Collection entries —

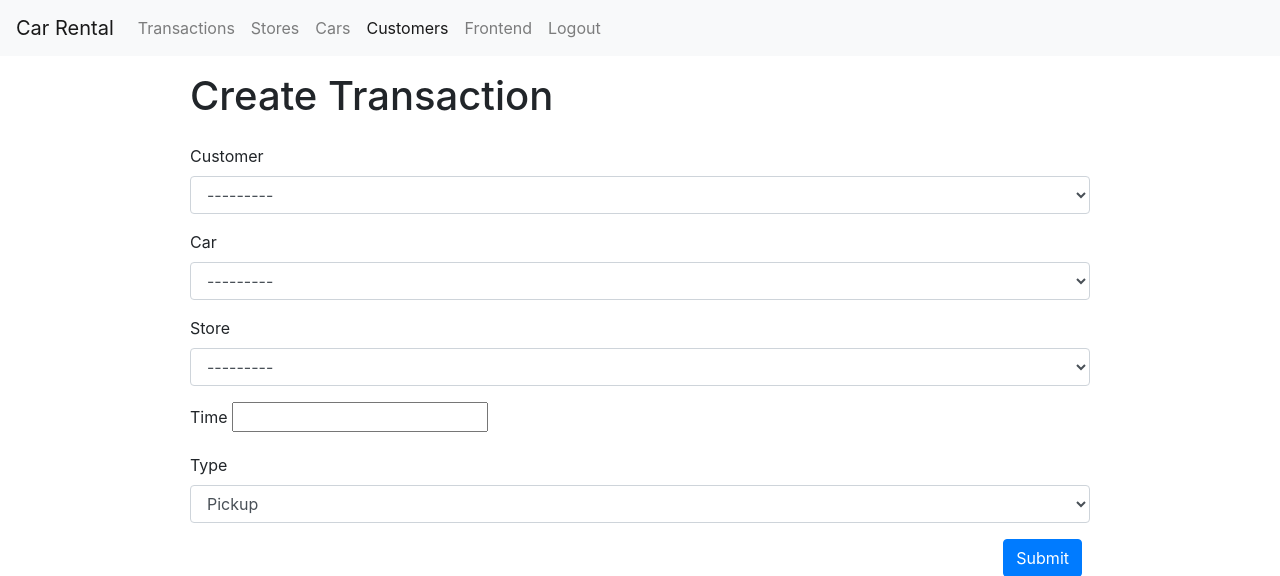
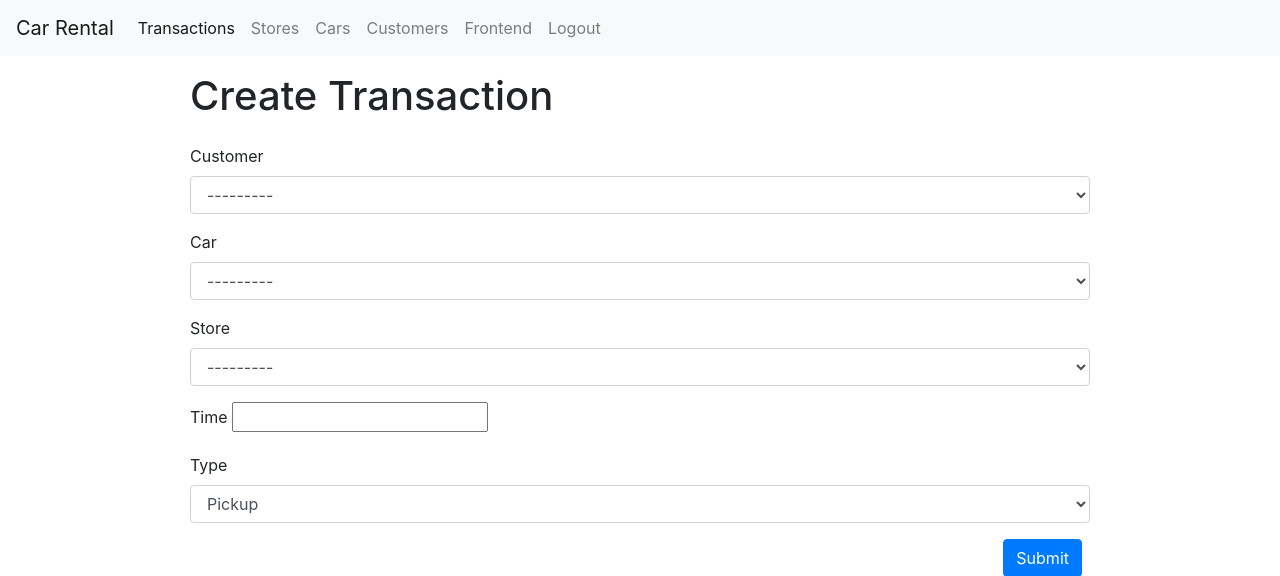
Before and after one commit to thomasvogelaar/IFB299, a Django app: page /transactions/create in a window 1280 px wide. Shown: the top 576 px of the page. Run offline with Django 3.2, Linux system fonts and the light colour scheme; data that the repository does not hold is empty; some libraries are stand-ins or nearby versions.

Commit message:
Fixed wrong nav highlighting on transactions form.

```diff
--- a/templates/core/transaction_form.html
+++ b/templates/core/transaction_form.html
@@ -1,6 +1,6 @@
 {% extends "../base.html" %}
 {% load includecss %}
-{% block nav-customers %}<a class="nav-link active" href="/customers">Customers</a>{% endblock %}
+{% block nav-transactions %}<a class="nav-link active" href="/transactions">Transactions</a>{% endblock %}
 
 {% block content %}
 <div class="mx-4">
```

Task statement — First drop every picture, then print the data above exactly as it stands.

Task response —
Before and after one commit to thomasvogelaar/IFB299, a Django app: page /transactions/create in a window 1280 px wide. Shown: the top 576 px of the page. Run offline with Django 3.2, Linux system fonts and the light colour scheme; data that the repository does not hold is empty; some libraries are stand-ins or nearby versions.

Commit message:
Fixed wrong nav highlighting on transactions form.

```diff
--- a/templates/core/transaction_form.html
+++ b/templates/core/transaction_form.html
@@ -1,6 +1,6 @@
 {% extends "../base.html" %}
 {% load includecss %}
-{% block nav-customers %}<a class="nav-link active" href="/customers">Customers</a>{% endblock %}
+{% block nav-transactions %}<a class="nav-link active" href="/transactions">Transactions</a>{% endblock %}
 
 {% block content %}
 <div class="mx-4">
```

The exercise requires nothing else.